__Data supplied__:
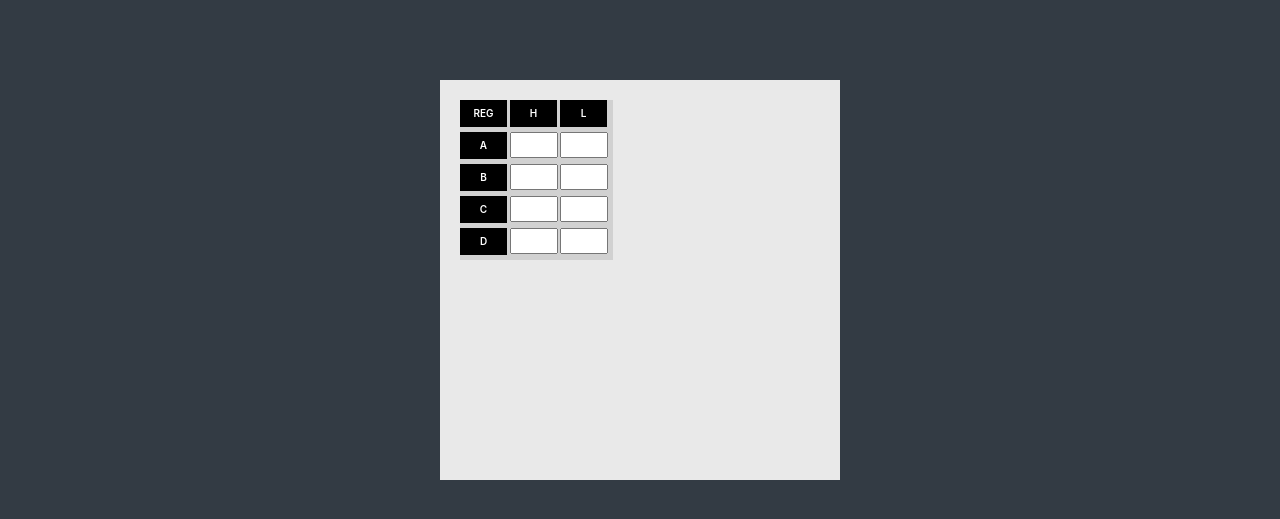
Repository: piookr-wsei/8086
Page: /
These files come from the project's save history. The page is drawn as it stood at one moment and after the next save; the edit follows.
The browser window is 1280 px wide. The pictures show the whole page.
The project was rebuilt for these pictures with package versions that can differ from the ones it lists, and the page was loaded fresh each time.

Above is the page before, as saved 2022-06-18 19:39:38.

### src/App.js
import logo from './logo.svg';
import './App.css';
import { RegDesc, RegInput, RegWrapper, UiWindow, UiWrapper, SettingsWrapper } from './Components/Components.elements';

function App() {
  return (
    <div className="App">
      <UiWindow>
        <UiWrapper>
          <RegWrapper>
            <RegDesc textContent={"REG"}/>  <RegDesc textContent={"H"}/>  <RegDesc textContent={"L"}/>

            <RegDesc textContent={"A"}/>  <RegInput maxLength={2}/> <RegInput maxLength={2}/>
            <RegDesc textContent={"B"}/>  <RegInput maxLength={2}/> <RegInput maxLength={2}/>
            <RegDesc textContent={"C"} />  <RegInput maxLength={2}/> <RegInput maxLength={2}/>
            <RegDesc textContent={"D"}/>  <RegInput maxLength={2}/> <RegInput maxLength={2}/>
          </RegWrapper>

          <SettingsWrapper>

          </SettingsWrapper>

        </UiWrapper>
      </UiWindow>

    </div>
  );
}

export default App;

### src/App.css
body{
  height: 100%;
  background: rgba(1, 10, 22, 0.8);
}
.App {

}

.App-logo {
  height: 40vmin;
  pointer-events: none;
}

@media (prefers-reduced-motion: no-preference) {
  .App-logo {
    animation: App-logo-spin infinite 20s linear;
  }
}

.App-header {
  background-color: #282c34;
  min-height: 100vh;
  display: flex;
  flex-direction: column;
  align-items: center;
  justify-content: center;
  font-size: calc(10px + 2vmin);
  color: white;
}

.App-link {
  color: #61dafb;
}

@keyframes App-logo-spin {
  from {
    transform: rotate(0deg);
  }
  to {
    transform: rotate(360deg);
  }
}

### src/Components/Components.elements.js
import styled from "styled-components";

export const UiWindow = styled.div`
height: 400px;
width: 400px;
background: rgb(233,233,233);
position: relative;
margin: auto;
top: 80px;
`

export const UiWrapper = styled.div`
border: 20px solid transparent;

`

export const RegWrapper = styled.div`
width: 153px;
background: rgba(0,0,0,0.1);
position: relative;
left: 0;
display: grid;
grid-template-columns: 50px 50px 50px;
`

export const RegInput = styled.input`
height: 20px;
width: 40px;
margin-bottom:5px;
text-align: center;
`

export const SettingsWrapper = styled.div`
width: 153px;
background: black;
position: relative;
right: 0;
display: grid;
grid-template-columns: 50px 50px 50px;
`

export const RegDescSC = styled.div`
height: 27px;
width: 47px;
background: black;
margin-bottom:5px;
color: white;
font-weight: 600;
`

export const DescText = styled.p`
font-size: 10px;
text-align: center;
position: relative;
top: -3px;
`

export function RegDesc(props){
    return(
        <RegDescSC>
            <DescText>{props.textContent}</DescText>
        </RegDescSC>
    )
}

Loaded but not shown: public/index.html (common file); src/index.js (common file); src/index.css (common file); src/reportWebVitals.js (common file)

After the next save:
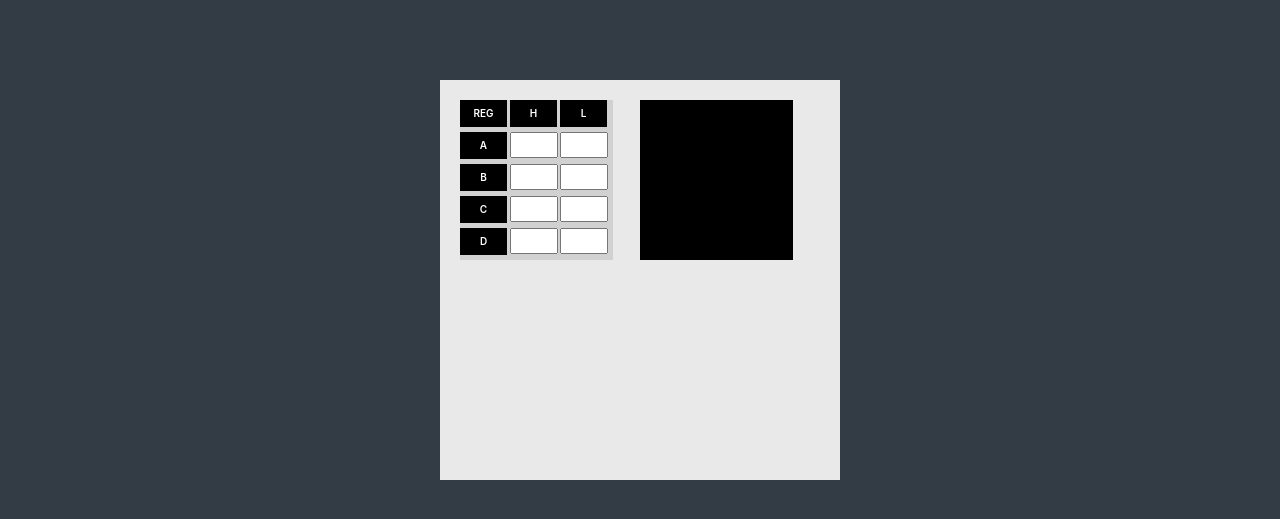
Saved 38 s later.
--- a/src/Components/Components.elements.js
+++ b/src/Components/Components.elements.js
@@ -11,7 +11,8 @@ top: 80px;
 
 export const UiWrapper = styled.div`
 border: 20px solid transparent;
-
+display: grid;
+grid-template-columns: 1fr 1fr;
 `
 
 export const RegWrapper = styled.div`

__Work item__:
Take the lines of the material above from the first through the one containing "import './App.css';", both included, and print them exactly without the pictures.

__Result below__:
Repository: piookr-wsei/8086
Page: /
These files come from the project's save history. The page is drawn as it stood at one moment and after the next save; the edit follows.
The browser window is 1280 px wide. The pictures show the whole page.
The project was rebuilt for these pictures with package versions that can differ from the ones it lists, and the page was loaded fresh each time.

Above is the page before, as saved 2022-06-18 19:39:38.

### src/App.js
import logo from './logo.svg';
import './App.css';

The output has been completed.